Bill Van Horn as Gremio and James Noel Hoban's Hortensio are the one time friends turned competitors for Bianca's love. Both are hilarious and worthy of praise; though Mr. Hoban's strong portrayal and mastery of disguise are equally funny and touching as he loses his eventual love. Aislinn Kerchaert as the stunningly beautiful Bianca and her eventual husband Lucentio (Luke Couzens) are a delight, and it's Mr. Couzens' scheme to win her love that starts the play off. So convincing is his love for her, you follow each twist and turn with baited breath.
Not to be forgotten are the man servants, Tranio (Alexander Harvey), Biondello (Max Waszak) and Grumio (Mike Anthony). As though you need comic relief from the comedy you are already watching, these gentlemen deliver some of the best written lines in the piece with such comedic timing and skill that you'll have a hard time keeping your laughing from turning to tears. Especially funny is Mr. Anthony as he is often scolded by his master for doing exactly what was asked of him.
Kathleen Brown's costumes are lavish and leave no doubt of time or place, and add wonderful splashes of color to the red-hued set. Lynne Chase's lighting design is tasteful and never overdone, while establishing time and place and even time of day with unbelievable clarity.
Having seen TAM's presentations of KNIGHT OF THE BURNING PESTLE and THE TAMING OF THE SHREW in consecutive weeks, I can easily say that no matter what show you choose to see in their true rep season, you will NOT be disappointed. The strength of the actors, fantastic choice of productions, and stunningly gorgeous theatre should be more than enough to get you in the door of historic Cumston Hall, home of the Theater at Monmouth.
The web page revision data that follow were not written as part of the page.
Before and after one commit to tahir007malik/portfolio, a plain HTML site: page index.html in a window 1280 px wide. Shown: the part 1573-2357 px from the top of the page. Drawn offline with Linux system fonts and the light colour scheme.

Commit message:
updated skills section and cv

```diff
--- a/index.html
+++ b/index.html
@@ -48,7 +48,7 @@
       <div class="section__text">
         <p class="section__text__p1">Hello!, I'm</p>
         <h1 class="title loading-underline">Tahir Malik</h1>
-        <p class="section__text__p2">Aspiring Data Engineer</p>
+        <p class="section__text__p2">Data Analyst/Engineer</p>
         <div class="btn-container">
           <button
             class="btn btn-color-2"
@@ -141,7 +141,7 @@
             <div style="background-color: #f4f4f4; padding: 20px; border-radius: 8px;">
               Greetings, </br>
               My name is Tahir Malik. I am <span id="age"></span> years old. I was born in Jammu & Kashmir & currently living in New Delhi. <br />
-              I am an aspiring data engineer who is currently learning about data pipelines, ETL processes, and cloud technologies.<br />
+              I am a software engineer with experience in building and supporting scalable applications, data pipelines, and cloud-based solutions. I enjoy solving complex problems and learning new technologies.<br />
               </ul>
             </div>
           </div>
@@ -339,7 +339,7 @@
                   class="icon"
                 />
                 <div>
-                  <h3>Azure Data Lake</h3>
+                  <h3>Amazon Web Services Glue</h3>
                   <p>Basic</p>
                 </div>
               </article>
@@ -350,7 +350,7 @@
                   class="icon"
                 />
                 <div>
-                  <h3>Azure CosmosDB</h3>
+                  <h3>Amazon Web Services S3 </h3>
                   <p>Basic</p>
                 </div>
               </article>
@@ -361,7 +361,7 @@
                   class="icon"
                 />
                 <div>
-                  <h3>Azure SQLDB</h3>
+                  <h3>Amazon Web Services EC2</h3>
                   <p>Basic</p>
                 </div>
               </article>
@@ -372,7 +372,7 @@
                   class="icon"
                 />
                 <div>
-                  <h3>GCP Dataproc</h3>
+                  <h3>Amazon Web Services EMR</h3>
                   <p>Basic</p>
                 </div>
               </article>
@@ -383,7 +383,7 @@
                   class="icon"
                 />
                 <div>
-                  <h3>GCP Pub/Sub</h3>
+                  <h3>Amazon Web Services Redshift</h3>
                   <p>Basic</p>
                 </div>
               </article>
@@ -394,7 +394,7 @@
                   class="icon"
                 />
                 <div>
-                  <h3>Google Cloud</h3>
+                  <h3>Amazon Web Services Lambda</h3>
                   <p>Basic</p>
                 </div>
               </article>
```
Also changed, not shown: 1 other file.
Get your tickets for any one of their fantastic productions, or more information at www.theateratmonmouth.org.
Pictured: Josh Carpenter as Petruchio and Ambien Mitchell as Kate
Photo by Aaron Flacke
From This Author Scott Moreau